This past weekend, I was privileged to have the opportunity to supervise one of our girls’ resident halls. As I walked in the door at 7 a.m., all was quiet, and it seemed impossible that I was sitting in the living room of a normally bustling girls’ home. As I sat quietly praying over the day for patience and wisdom in dealing with these little angels, one of the girls came padding down the hall in her bare feet, rubbing the sleep from her eyes. When she saw me sitting there in the quiet she asked, “Sister, you over us?” It seemed like such an obvious question, but to them I’m sure that it seemed at bit out of place to have Bro. Judd’s secretary overseeing them on a Friday. They were out of school for the day, and Bro. Judd was out of town, so I volunteered to supervise a resident hall. I fixed this little girl a bowl of her favorite cereal, and as we chatted, it wasn’t long before they all awakened one by one and came down the hall to join us.
It was a beautiful day in Northeast Mississippi, and the girls were so excited to have a respite from all of the cold weather that we had been having. They looked forward to playing outside. I sat on the front porch and rocked and watched them all ride bikes, scooters, and rip sticks to their hearts content. We were all enjoying the abundant sunshine, when one of our little 5-year-olds said, “Sister Waffin, I want to color.” I retrieved the crayons from the shelf, and she picked the coloring book that she wanted to work in first. She colored as I sat at the kitchen table. “What color should I make the flowers?” she asked. “Whatever color you want, Sweetie, it’s your picture,” I replied. “What about blue?” she pondered. “Blue will be beautiful,” I said. As we sat there, I noticed that the older girls came in the kitchen one by one, declaring that they too, wanted to color. These were not little girls, mind you, but teenage girls, so I was a little surprised that they would be interested in such a juvenile activity.

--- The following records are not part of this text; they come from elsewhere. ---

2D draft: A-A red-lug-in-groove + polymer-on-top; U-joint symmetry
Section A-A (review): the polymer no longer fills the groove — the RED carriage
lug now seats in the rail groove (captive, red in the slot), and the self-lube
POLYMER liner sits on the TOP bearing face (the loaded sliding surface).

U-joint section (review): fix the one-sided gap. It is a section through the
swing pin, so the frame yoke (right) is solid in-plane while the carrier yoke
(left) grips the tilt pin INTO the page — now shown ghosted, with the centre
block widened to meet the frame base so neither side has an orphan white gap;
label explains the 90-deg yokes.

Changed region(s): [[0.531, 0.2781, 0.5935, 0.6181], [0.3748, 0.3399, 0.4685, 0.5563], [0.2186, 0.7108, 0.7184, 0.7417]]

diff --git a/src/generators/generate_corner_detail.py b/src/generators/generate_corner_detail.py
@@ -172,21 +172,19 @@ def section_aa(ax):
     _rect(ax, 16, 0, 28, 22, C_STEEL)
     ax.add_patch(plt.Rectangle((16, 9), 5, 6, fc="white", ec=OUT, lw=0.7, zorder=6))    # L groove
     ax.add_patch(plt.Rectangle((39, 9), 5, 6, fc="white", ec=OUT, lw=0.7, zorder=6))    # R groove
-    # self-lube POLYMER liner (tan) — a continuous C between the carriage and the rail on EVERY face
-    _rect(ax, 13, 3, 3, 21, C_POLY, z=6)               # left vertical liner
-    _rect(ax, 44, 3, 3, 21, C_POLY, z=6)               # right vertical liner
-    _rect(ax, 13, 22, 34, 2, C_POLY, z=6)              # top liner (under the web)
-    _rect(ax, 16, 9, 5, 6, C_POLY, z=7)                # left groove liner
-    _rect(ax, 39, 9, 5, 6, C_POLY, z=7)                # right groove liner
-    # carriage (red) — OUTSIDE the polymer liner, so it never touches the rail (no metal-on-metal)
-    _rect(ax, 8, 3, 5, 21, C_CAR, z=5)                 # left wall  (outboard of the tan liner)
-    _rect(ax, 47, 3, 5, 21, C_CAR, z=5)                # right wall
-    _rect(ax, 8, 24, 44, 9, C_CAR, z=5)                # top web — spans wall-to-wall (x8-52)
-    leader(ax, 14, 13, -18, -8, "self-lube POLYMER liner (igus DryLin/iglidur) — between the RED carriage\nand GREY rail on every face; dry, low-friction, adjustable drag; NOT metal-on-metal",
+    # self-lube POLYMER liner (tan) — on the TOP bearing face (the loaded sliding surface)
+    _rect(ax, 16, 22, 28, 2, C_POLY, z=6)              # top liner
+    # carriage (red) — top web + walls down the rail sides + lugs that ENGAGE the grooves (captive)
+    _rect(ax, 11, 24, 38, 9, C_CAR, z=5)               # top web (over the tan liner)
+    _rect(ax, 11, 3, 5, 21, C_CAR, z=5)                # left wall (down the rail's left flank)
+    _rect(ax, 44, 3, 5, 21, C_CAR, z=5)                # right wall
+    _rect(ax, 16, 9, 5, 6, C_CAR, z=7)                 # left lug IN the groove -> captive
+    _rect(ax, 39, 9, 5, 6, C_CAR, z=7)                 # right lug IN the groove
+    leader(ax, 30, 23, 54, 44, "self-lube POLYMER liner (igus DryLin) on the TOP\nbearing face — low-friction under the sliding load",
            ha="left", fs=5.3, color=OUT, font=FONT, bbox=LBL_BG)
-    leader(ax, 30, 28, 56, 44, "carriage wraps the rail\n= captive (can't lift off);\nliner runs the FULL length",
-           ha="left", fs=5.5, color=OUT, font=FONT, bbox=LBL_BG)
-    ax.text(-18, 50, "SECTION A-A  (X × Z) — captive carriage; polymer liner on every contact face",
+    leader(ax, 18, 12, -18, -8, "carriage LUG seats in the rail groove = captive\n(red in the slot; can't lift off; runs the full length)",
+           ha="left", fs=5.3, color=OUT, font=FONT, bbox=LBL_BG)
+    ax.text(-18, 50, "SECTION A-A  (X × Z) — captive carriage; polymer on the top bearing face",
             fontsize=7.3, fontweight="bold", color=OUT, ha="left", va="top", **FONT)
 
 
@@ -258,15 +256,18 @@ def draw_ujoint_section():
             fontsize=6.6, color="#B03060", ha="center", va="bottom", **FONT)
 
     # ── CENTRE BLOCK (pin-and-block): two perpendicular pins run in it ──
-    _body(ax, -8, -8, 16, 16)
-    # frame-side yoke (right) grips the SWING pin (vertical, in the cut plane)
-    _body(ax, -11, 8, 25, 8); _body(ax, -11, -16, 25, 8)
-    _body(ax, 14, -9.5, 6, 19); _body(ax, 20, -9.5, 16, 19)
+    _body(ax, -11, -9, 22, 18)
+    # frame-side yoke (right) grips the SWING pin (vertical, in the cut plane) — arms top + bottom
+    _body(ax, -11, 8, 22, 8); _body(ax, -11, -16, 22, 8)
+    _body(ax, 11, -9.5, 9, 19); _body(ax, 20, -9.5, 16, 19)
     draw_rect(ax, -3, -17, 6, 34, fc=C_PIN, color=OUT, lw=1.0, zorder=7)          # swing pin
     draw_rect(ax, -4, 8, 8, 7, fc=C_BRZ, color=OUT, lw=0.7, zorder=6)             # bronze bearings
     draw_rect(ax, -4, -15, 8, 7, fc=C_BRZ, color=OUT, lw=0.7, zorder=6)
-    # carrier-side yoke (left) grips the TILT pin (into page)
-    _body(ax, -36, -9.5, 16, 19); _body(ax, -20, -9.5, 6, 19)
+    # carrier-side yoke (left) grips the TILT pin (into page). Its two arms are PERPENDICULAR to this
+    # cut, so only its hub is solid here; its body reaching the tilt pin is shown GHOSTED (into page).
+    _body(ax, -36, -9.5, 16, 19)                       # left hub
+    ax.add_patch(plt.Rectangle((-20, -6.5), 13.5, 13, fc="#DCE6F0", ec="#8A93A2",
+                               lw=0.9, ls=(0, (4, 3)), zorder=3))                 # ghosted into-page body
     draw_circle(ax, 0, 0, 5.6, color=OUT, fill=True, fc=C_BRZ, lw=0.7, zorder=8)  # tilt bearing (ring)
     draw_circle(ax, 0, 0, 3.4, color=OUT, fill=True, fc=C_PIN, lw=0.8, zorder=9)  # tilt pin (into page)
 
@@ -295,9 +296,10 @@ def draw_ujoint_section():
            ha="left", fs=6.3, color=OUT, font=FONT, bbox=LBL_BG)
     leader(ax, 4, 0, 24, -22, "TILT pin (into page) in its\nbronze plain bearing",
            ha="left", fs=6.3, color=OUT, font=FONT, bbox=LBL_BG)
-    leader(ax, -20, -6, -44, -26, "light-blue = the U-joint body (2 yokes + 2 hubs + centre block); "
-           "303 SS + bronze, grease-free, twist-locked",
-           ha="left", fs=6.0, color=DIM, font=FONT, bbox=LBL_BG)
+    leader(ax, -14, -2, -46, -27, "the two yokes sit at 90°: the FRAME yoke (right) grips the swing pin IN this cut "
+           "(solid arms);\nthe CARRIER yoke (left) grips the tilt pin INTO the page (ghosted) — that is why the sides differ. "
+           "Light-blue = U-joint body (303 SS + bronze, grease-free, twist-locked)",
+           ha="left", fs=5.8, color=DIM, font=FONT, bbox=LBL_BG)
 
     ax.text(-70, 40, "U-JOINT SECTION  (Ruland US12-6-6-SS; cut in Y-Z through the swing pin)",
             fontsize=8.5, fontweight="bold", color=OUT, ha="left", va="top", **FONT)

As we sat there in the quiet, one of the girls began, unprompted, to tell me her story. There was no pressure to share, but I think she felt safe with a crayon in her hand and a blank page in front of her. You see, many of these young ladies never had a childhood of playing with dolls or coloring pages for the mom’s to post proudly on the refrigerator. They instead, shared stories of abuse and of lives that were so dysfunctional that at times, their stories were hard for me to follow. They were tales of living with stepparents, grandparents, or aunts and uncles. They told me of horrific instances in their lives that were simply unimaginable to me, but I never showed my astonishment. In fact, I never said a word. I just listened. It seemed almost liberating to them to just talk and color, which we did for over an hour.
I started thinking, as I sat there listening, how they were never allowed to pick their circumstances. It was as if they were told, “These are the crayons that you are allowed to color your world with, and you can’t go outside the lines.” They didn’t get to pick their families, or their circumstances. They didn’t get to decide if they wanted peace and tranquility in their homes. And as I sat there, I began to think that maybe the reason that they enjoyed coloring so much was because no one could tell them what crayon to use or even what page they had to color. They were free, in that moment in time to make their own decisions. Each of these beautiful girls now had the opportunity to color outside these lines. To take control of their future as they grew older.
As our wonderful session of sharing came to a close, one of the girls said, “Here Sister, I made this one for you.” I folded the beautifully colored picture carefully and tucked it away in my bag. I looked at it again today as I opened the fridge for something. Because you see, I was never more proud to hang a picture on my fridge. It was reflective and commemorative of my day with these precious girls. I couldn’t help noticing as I gazed at the picture that she had dared to color outside some of the lines, but to me it was simply beautiful.